Reportaj Summay

Sara Glynn: Countries serious to end violence, need to de-list PKK
3 January 2022   03:33

Scottish author and political activist, Sara Glynn, indicated that  Western governments can make a real difference to the chance of peace in the middle east by removing the Kurdistan Workers' Party, the PKK, from their terrorism lists.

In an interview with ANHA Sara Glynn responded to a question on the effect of keeping the party in the U.S. and EU terror list, says:

''This is used to legitimise attacks on the PKK, and to delegitimise the PKK’s perspective. It is also used to delegitimise other Kurdish organisations that can be accused of links with the PKK. Articles about the PKK often include a sentence saying that it is listed as a terrorist organisation, immediately prejudicing the reader.

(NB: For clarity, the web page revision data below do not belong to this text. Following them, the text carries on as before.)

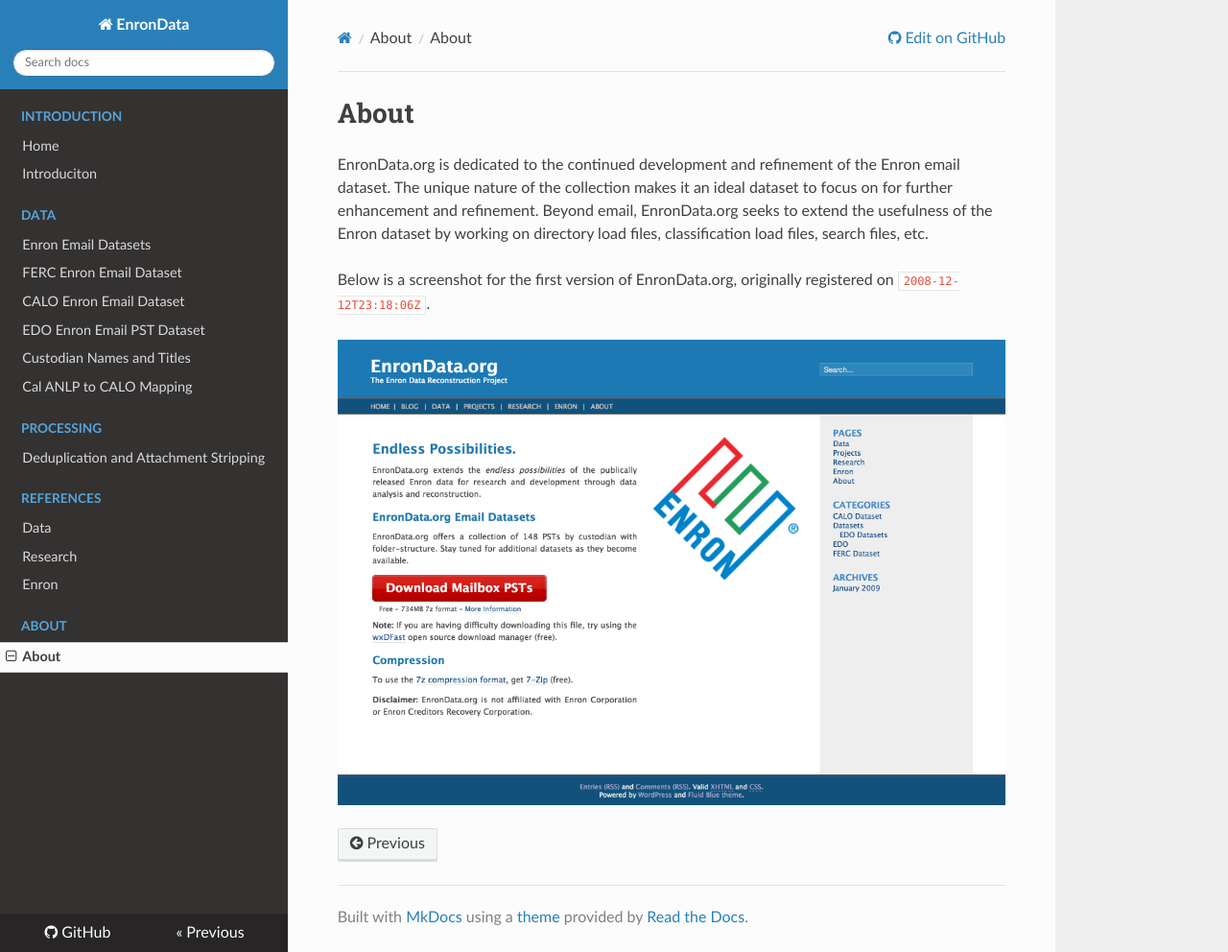
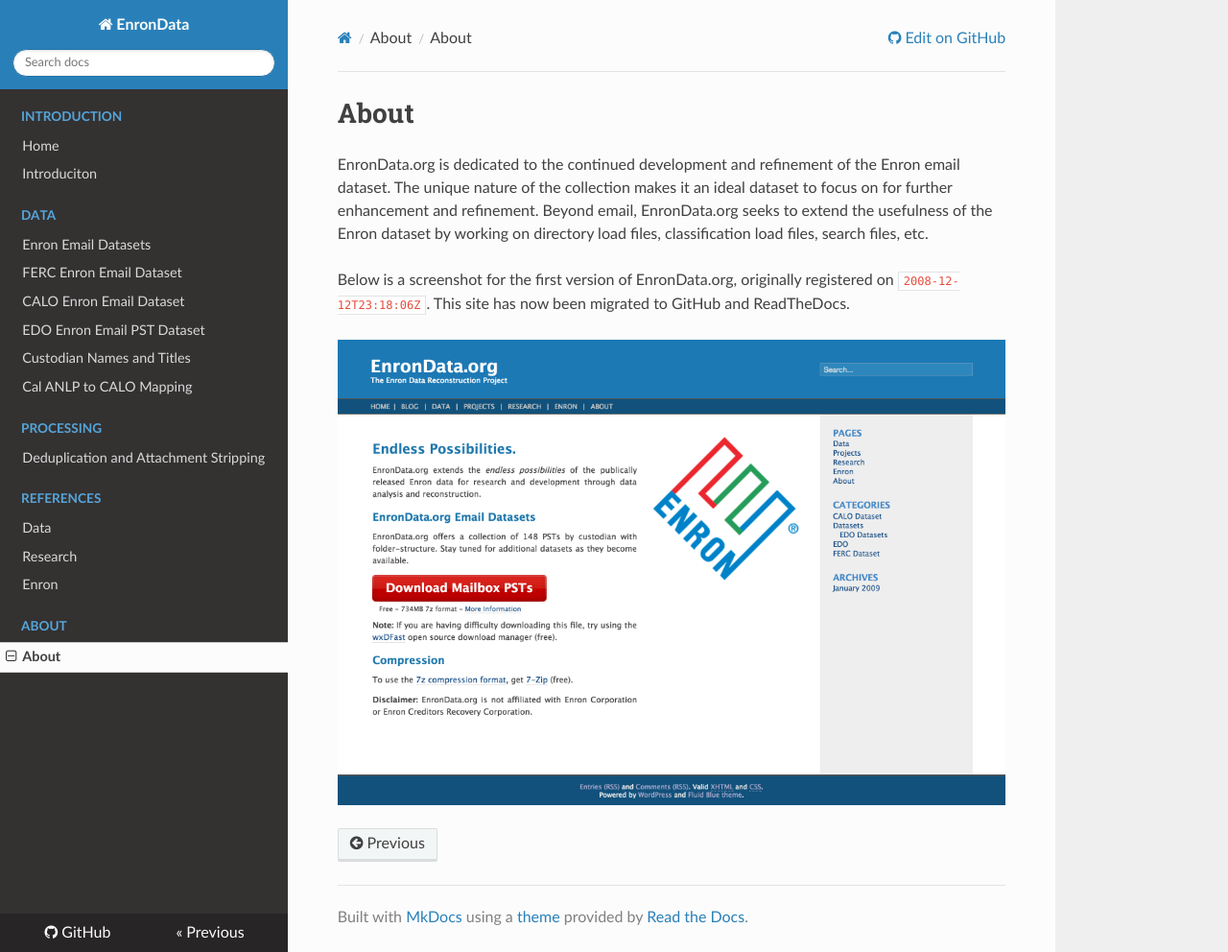
Before and after one commit to enrondata/enrondata, an MkDocs documentation site: the page built from docs/about.md, in a window 1280 px wide and 992 px high. Shown: the whole window at 96% size. Built offline with MkDocs 1.6.1, drawn with Linux system fonts in a browser that asks for light colours; nearby versions of some CDN libraries; old or Windows-style settings are respelled for this version of MkDocs.

Commit message:
update data

```diff
--- a/docs/about.md
+++ b/docs/about.md
@@ -2,6 +2,6 @@
 
 EnronData.org is dedicated to the continued development and refinement of the Enron email dataset. The unique nature of the collection makes it an ideal dataset to focus on for further enhancement and refinement. Beyond email, EnronData.org seeks to extend the usefulness of the Enron dataset by working on directory load files, classification load files, search files, etc.
 
-Below is a screenshot for the first version of EnronData.org, originally registered on `2008-12-12T23:18:06Z`.
+Below is a screenshot for the first version of EnronData.org, originally registered on `2008-12-12T23:18:06Z`. This site has now been migrated to GitHub and ReadTheDocs.
 
 ![EnronData.org v1](https://raw.githubusercontent.com/enrondata/enrondata/master/data/images/enrondata.org_homepage_v1.png)
```
Also changed, not shown: 2 other files.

What is a ‘terrorist act”? There is no agreed definition. In UK law it need not involve terror, or, indeed, action, as it could consist of planning future action. The Belgian court case is important in showing that the PKK has been taking part in a non-internationl armed conflict. Good actions are, of course, really important, but they can’t demonstrate that a party is not also terrorist – whatever that may mean.

Recently, many calls and initiatives were undertaken worldwide, calling for the removal of the party from the black list. Are these campaigns fruitful?

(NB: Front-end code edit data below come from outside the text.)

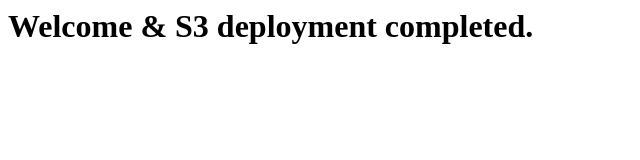
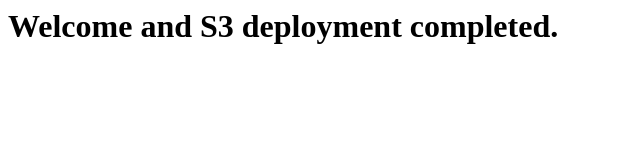
Before and after one commit to muley2525/s3StaticSite, a plain HTML site: page index.html in a window 1280 px wide. Shown: the whole page, without its empty margins (0-640 px from the left). Drawn offline with Linux system fonts and the light colour scheme.

Commit message:
initial commit

```diff
--- a/index.html
+++ b/index.html
@@ -1,3 +1,3 @@
 <html>
-	<h1>Welcome & S3 deployment completed.</h1>
+	<h1>Welcome and S3 deployment completed.</h1>
 </html>
```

No one campaign will achieve this but together they can get the idea normalised and accepted. Politicians will only act if they feel sufficient pressure from below, when acting becomes the popular option.

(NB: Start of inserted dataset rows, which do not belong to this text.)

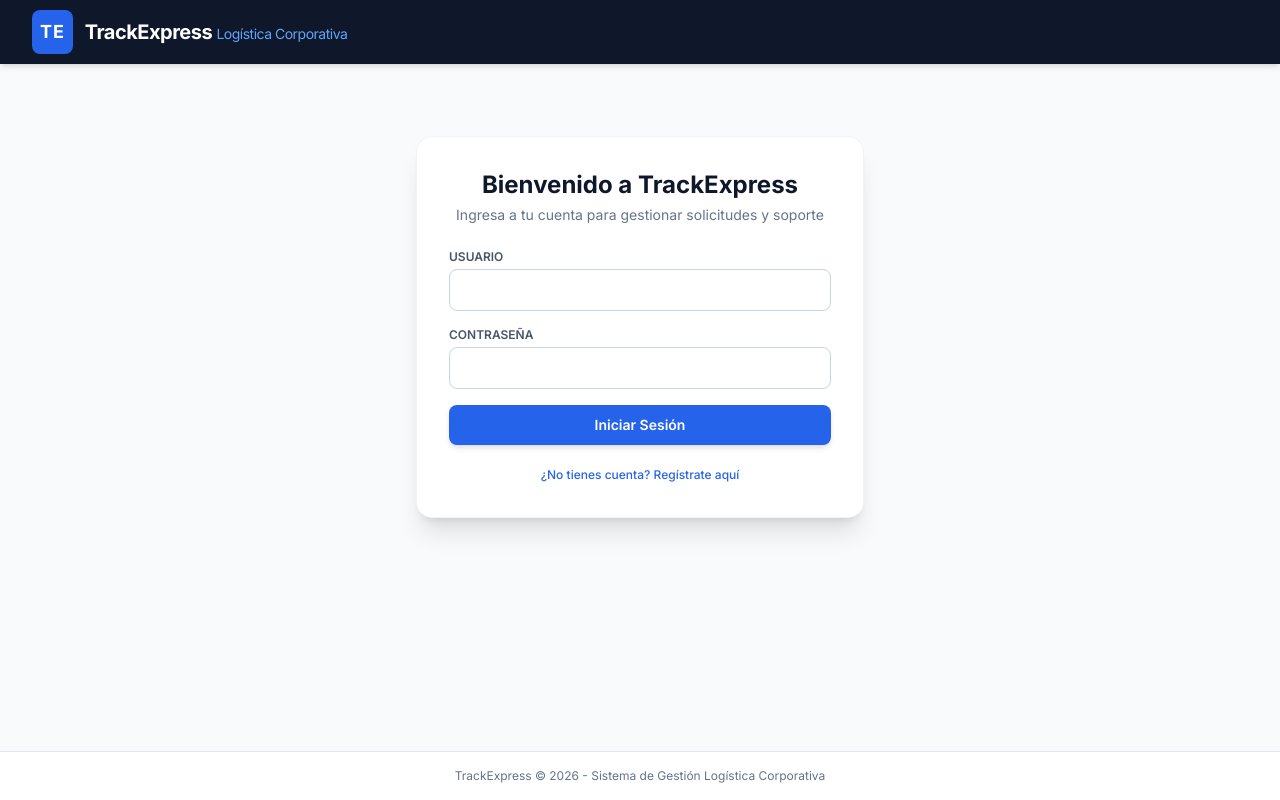
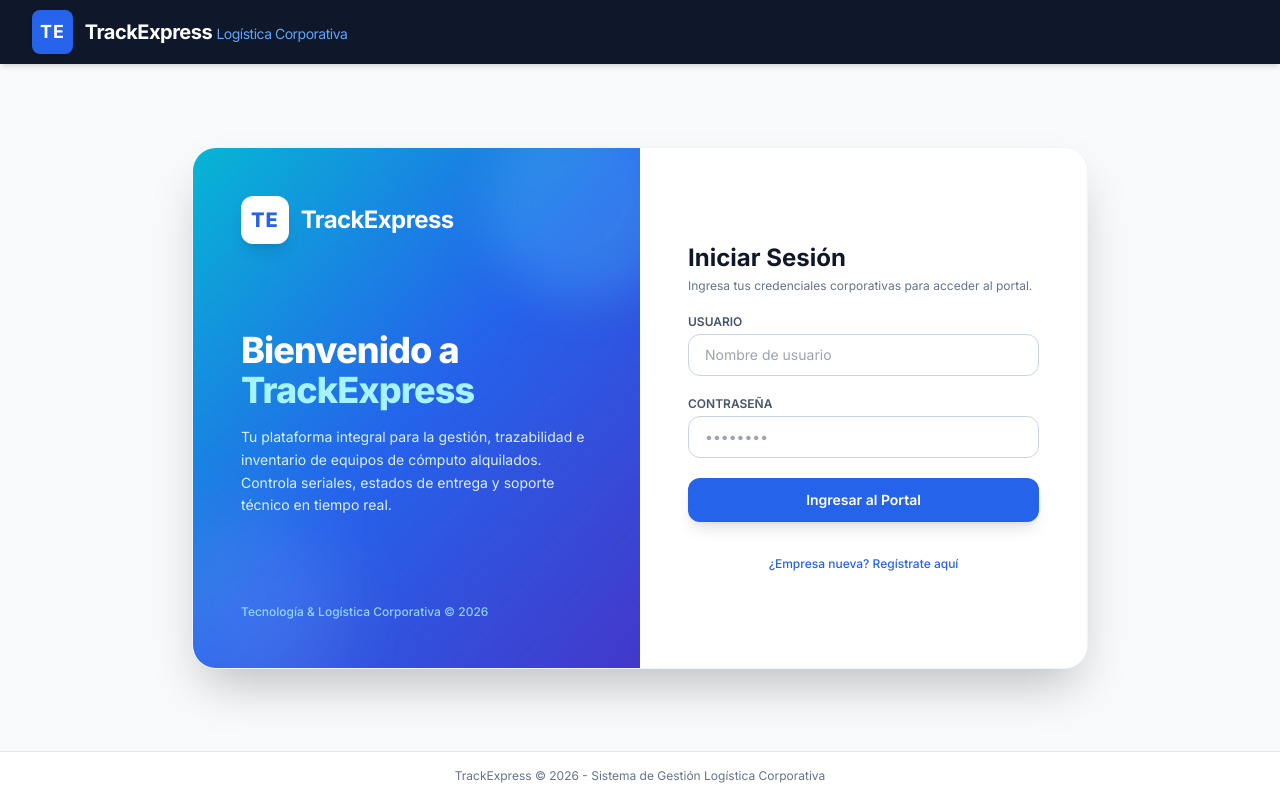
Before and after one commit to SharonQuintero/trackexpress-logistica, a website: page public/index.html in a window 1280 px wide. Drawn offline with nearby package versions, Linux system fonts and the light colour scheme.

Commit message:
Actualizar interfaz de inicio de sesion a pantalla dividida con logo e introduccion breve

```diff
--- a/public/index.html
+++ b/public/index.html
@@ -6,7 +6,7 @@
     <title>TrackExpress - Portal Logístico Corporativo</title>
     <!-- Tailwind CSS CDN -->
     <script src="https://cdn.tailwindcss.com"></script>
-    <link href="https://fonts.googleapis.com/css2?family=Inter:wght@300;400;500;600;700&display=swap" rel="stylesheet">
+    <link href="https://fonts.googleapis.com/css2?family=Inter:wght@300;400;500;600;700;800&display=swap" rel="stylesheet">
     <style>
         body { font-family: 'Inter', sans-serif; }
     </style>
@@ -17,7 +17,7 @@
     <header class="bg-slate-900 text-white shadow-md">
         <div class="max-w-7xl mx-auto px-4 sm:px-6 lg:px-8 h-16 flex items-center justify-between">
             <div class="flex items-center space-x-3">
-                <div class="bg-blue-600 text-white p-2 rounded-lg font-bold text-lg tracking-wider">TE</div>
+                <div class="bg-blue-600 text-white p-2 rounded-lg font-bold text-lg tracking-wider shadow">TE</div>
                 <span class="text-xl font-bold tracking-tight">TrackExpress <span class="text-blue-400 text-sm font-normal">Logística Corporativa</span></span>
             </div>
             <div id="user-info-section" class="hidden flex items-center space-x-4">
@@ -28,58 +28,104 @@
     </header>
 
     <!-- CONTENIDO PRINCIPAL -->
-    <main class="max-w-7xl mx-auto px-4 sm:px-6 lg:px-8 py-8 flex-grow w-full">
+    <main class="max-w-7xl mx-auto px-4 sm:px-6 lg:px-8 py-8 flex-grow w-full flex items-center justify-center">
 
-        <!-- SECCIÓN DE AUTENTICACIÓN -->
-        <div id="auth-container" class="max-w-md mx-auto bg-white rounded-2xl shadow-xl border border-slate-100 p-8 mt-10">
-            <div class="text-center mb-6">
-                <h1 class="text-2xl font-bold text-slate-900">Bienvenido a TrackExpress</h1>
-                <p class="text-sm text-slate-500 mt-1">Ingresa a tu cuenta para gestionar solicitudes y soporte</p>
+        <!-- SECCIÓN DE AUTENTICACIÓN DIVIDIDA (ESTILO DE LA IMAGEN) -->
+        <div id="auth-container" class="w-full max-w-4xl bg-white rounded-3xl shadow-2xl border border-slate-100 overflow-hidden my-6">
+            <div class="grid grid-cols-1 md:grid-cols-2 min-h-[520px]">
+
+                <!-- PANEL IZQUIERDO: BANNER CON LOGO E INTRODUCCIÓN LLAMATIVA -->
+                <div class="bg-gradient-to-br from-cyan-500 via-blue-600 to-indigo-700 text-white p-8 md:p-12 flex flex-col justify-between relative overflow-hidden">
+                    <!-- Decoración de fondo suave -->
+                    <div class="absolute -bottom-10 -left-10 w-48 h-48 bg-white/10 rounded-full blur-2xl pointer-events-none"></div>
+                    <div class="absolute -top-10 -right-10 w-48 h-48 bg-cyan-300/20 rounded-full blur-xl pointer-events-none"></div>
+
+                    <!-- Logo Corporativo en la parte superior -->
+                    <div class="flex items-center space-x-3 z-10">
+                        <div class="bg-white text-blue-600 p-2.5 rounded-xl font-extrabold text-xl shadow-lg tracking-wider">TE</div>
+                        <span class="text-2xl font-bold tracking-tight text-white">TrackExpress</span>
                     </div>
 
-            <!-- Formulario de Login -->
-            <form id="form-login" onsubmit="handleLogin(event)" class="space-y-4">
+                    <!-- Mensaje de Introducción Breve para Clientes -->
+                    <div class="my-8 z-10 space-y-4">
+                        <h2 class="text-3xl md:text-4xl font-extrabold leading-tight tracking-tight">
+                            Bienvenido a <br><span class="text-cyan-200">TrackExpress</span>
+                        </h2>
+                        <p class="text-sm text-cyan-50/90 leading-relaxed font-normal">
+                            Tu plataforma integral para la gestión, trazabilidad e inventario de equipos de cómputo alquilados. Controla seriales, estados de entrega y soporte técnico en tiempo real.
+                        </p>
+                    </div>
+
+                    <!-- Footer del Banner -->
+                    <div class="text-xs text-cyan-200/80 font-medium z-10">
+                        Tecnología & Logística Corporativa &copy; 2026
+                    </div>
+                </div>
+
+                <!-- PANEL DERECHO: FORMULARIOS DE LOGIN Y REGISTRO -->
+                <div class="p-8 md:p-12 flex flex-col justify-center bg-white">
+
+                    <!-- FORMULARIO DE LOGIN -->
+                    <form id="form-login" onsubmit="handleLogin(event)" class="space-y-5">
+                        <div>
+                            <h3 class="text-2xl font-bold text-slate-900">Iniciar Sesión</h3>
+                            <p class="text-xs text-slate-500 mt-1">Ingresa tus credenciales corporativas para acceder al portal.</p>
+                        </div>
+
                         <div>
                             <label for="login-usuario" class="block text-xs font-semibold text-slate-600 uppercase mb-1">Usuario</label>
-                    <input type="text" id="login-usuario" required class="w-full px-4 py-2.5 rounded-lg border border-slate-300 focus:ring-2 focus:ring-blue-500 outline-none text-sm transition">
+                            <input type="text" id="login-usuario" required placeholder="Nombre de usuario" class="w-full px-4 py-2.5 rounded-xl border border-slate-300 focus:ring-2 focus:ring-blue-500 outline-none text-sm transition">
                         </div>
+
                         <div>
                             <label for="login-password" class="block text-xs font-semibold text-slate-600 uppercase mb-1">Contraseña</label>
-                    <input type="password" id="login-password" required class="w-full px-4 py-2.5 rounded-lg border border-slate-300 focus:ring-2 focus:ring-blue-500 outline-none text-sm transition">
+                            <input type="password" id="login-password" required placeholder="••••••••" class="w-full px-4 py-2.5 rounded-xl border border-slate-300 focus:ring-2 focus:ring-blue-500 outline-none text-sm transition">
                         </div>
-                <button type="submit" class="w-full bg-blue-600 hover:bg-blue-700 text-white font-semibold py-2.5 rounded-lg shadow-md transition text-sm">Iniciar Sesión</button>
-                <div class="text-center mt-4">
-                    <button type="button" onclick="toggleAuthMode()" class="text-xs text-blue-600 hover:underline font-medium">¿No tienes cuenta? Regístrate aquí</button>
+
+                        <button type="submit" class="w-full bg-blue-600 hover:bg-blue-700 text-white font-semibold py-3 rounded-xl shadow-lg hover:shadow-xl transition text-sm">Ingresar al Portal</button>
+
+                        <div class="text-center pt-2">
+                            <button type="button" onclick="toggleAuthMode()" class="text-xs text-blue-600 hover:underline font-medium">¿Empresa nueva? Regístrate aquí</button>
                         </div>
                     </form>
 
-            <!-- Formulario de Registro -->
+                    <!-- FORMULARIO DE REGISTRO -->
                     <form id="form-registro" onsubmit="handleRegistro(event)" class="space-y-4 hidden">
                         <div>
+                            <h3 class="text-2xl font-bold text-slate-900">Registro de Empresa</h3>
+                            <p class="text-xs text-slate-500 mt-1">Crea una cuenta corporativa para solicitar alquiler y soporte.</p>
+                        </div>
+
+                        <div>
                             <label for="reg-usuario" class="block text-xs font-semibold text-slate-600 uppercase mb-1">Usuario</label>
-                    <input type="text" id="reg-usuario" required class="w-full px-3 py-2 rounded-lg border border-slate-300 text-sm">
+                            <input type="text" id="reg-usuario" required placeholder="Usuario para iniciar sesión" class="w-full px-3 py-2 rounded-lg border border-slate-300 text-sm">
                         </div>
                         <div>
                             <label for="reg-password" class="block text-xs font-semibold text-slate-600 uppercase mb-1">Contraseña</label>
-                    <input type="password" id="reg-password" required class="w-full px-3 py-2 border rounded-lg text-sm">
+                            <input type="password" id="reg-password" required placeholder="••••••••" class="w-full px-3 py-2 border rounded-lg text-sm">
                         </div>
                         <div>
                             <label for="reg-razon" class="block text-xs font-semibold text-slate-600 uppercase mb-1">Razón Social / Empresa</label>
-                    <input type="text" id="reg-razon" required class="w-full px-3 py-2 border rounded-lg text-sm">
+                            <input type="text" id="reg-razon" required placeholder="Nombre de la empresa S.A.S." class="w-full px-3 py-2 border rounded-lg text-sm">
                         </div>
                         <div>
                             <label for="reg-nit" class="block text-xs font-semibold text-slate-600 uppercase mb-1">NIT</label>
-                    <input type="text" id="reg-nit" required class="w-full px-3 py-2 border rounded-lg text-sm">
+                            <input type="text" id="reg-nit" required placeholder="900123456-7" class="w-full px-3 py-2 border rounded-lg text-sm">
                         </div>
-                <button type="submit" class="w-full bg-slate-900 hover:bg-slate-800 text-white font-semibold py-2.5 rounded-lg shadow-md transition text-sm">Registrarse</button>
-                <div class="text-center mt-4">
+
+                        <button type="submit" class="w-full bg-slate-900 hover:bg-slate-800 text-white font-semibold py-3 rounded-xl shadow-md transition text-sm">Registrar Cuenta</button>
+
+                        <div class="text-center pt-2">
                             <button type="button" onclick="toggleAuthMode()" class="text-xs text-blue-600 hover:underline font-medium">¿Ya tienes cuenta? Inicia sesión</button>
                         </div>
                     </form>
+
+                </div>
+            </div>
         </div>
 
-        <!-- PANEL DE APLICACIÓN -->
-        <div id="dashboard-container" class="hidden space-y-6">
+        <!-- PANEL DE APLICACIÓN (CUANDO SE INICIA SESIÓN) -->
+        <div id="dashboard-container" class="hidden space-y-6 w-full">
 
             <div class="flex flex-col sm:flex-row sm:items-center sm:justify-between bg-white p-6 rounded-2xl shadow-sm border border-slate-100 gap-4">
                 <div>
@@ -221,7 +267,7 @@
                 </form>
             </div>
 
-            <!-- CONTENEDOR DE TABLA PRINCIPAL CON BUSCADOR/FILTRO -->
+            <!-- CONTENEDOR DE TABLA PRINCIPAL CON BUSCADOR -->
             <div class="bg-white rounded-2xl shadow-sm border border-slate-100 p-6 space-y-4">
                 <div class="flex flex-col sm:flex-row justify-between items-center gap-4">
                     <h3 id="titulo-tabla-tickets" class="text-lg font-bold text-slate-900">Trazabilidad y Historial de Solicitudes</h3>
@@ -573,7 +619,7 @@
                 <th class="p-3">Empresa / Destino</th>
                 <th class="p-3">Equipos Asignados</th>
                 <th class="p-3">Estado Logístico y Comentarios</th>
-                <th class="p-3 ${esAdmin ? '' : ''}">Acciones / Gestión</th>
+                <th class="p-3">Acciones / Gestión</th>
             `;
 
             const tbody = document.getElementById('tabla-tickets');
@@ -640,7 +686,6 @@
                     </div>
                 `;
             } else {
-                // Si es cliente y el ticket está en estado Solicitado, puede cancelar o editar
                 if (t.estado_logistico === '1. Solicitado') {
                     html += `
                         <div class="space-y-2">
```
Lines whose indentation alone changed are shown as unchanged.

On December 21st an article was published on Bella Caledonia where politicians and intellectuals called for the delisting of PKK from the terror list. Did this affect the  people in Scotland?

I wrote the article and have written others for Bella. I also always share my articles about the Kurds in Scottish social media, and am quite well known on the Scottish left – Scotland is a small country! Again, one article won’t make a difference, but a steady stream of articles can get people engaged. I do also think it helps, with this particular issue, that people could see that some well-known Scottish names were supporting the  delisting.

Do you have a call for the U.S. AND EU to remove the PKK from the terror list?

Just by the stroke of a pen, Western governments can make a real difference to the chance of peace in the middle east. By removing the PKK from their terrorism lists, they could increase the prospects of a negotiated settlement to Turkey’s Kurdish Question – a settlement that would allow the Kurds to live in peace and dignity and would provide the basis for removing the bigotry that has corroded Turkish society.

Nearly two years ago the Belgian courts ruled that the PKK should not be considered a terrorist organisation because it is a party in a non-international armed conflict, which makes it subject to the laws of war and not criminal law. Listing the PKK as a terrorist group has no justification in law. It is also important to look at the reasoning behind the law on which this judgement is based. The law developed as a response to anti-colonial and anti-fascist struggle, and acknowledges that in some circumstances there is a place for armed resistance. For very many Kurds the PKK is respected as the defender of their rights and very existence and as warriors for a better form of society.

Recent history shows that peace is possible when both sides are ready to negotiate – as we’ve seen in South Africa and Northern Ireland. The PKK have been ready to negotiate for a long time, but Turkey prefers to try and crush Kurdish identity with violence. They treat every expression of kurdishness as a terrorist act.

Those countries that follow Turkey’s lead and outlaw the PKK, make it easier for Turkey to choose violent suppression over peace, and even to use their elastic definition of terrorism to extend this suppression to anyone who shows support for the Kurdish cause – including to Kurdish communities out with Turkey. Any country that is serious about wishing to see an end to violence, needs to de-list the PKK and push for a genuine resumption of the peace process.''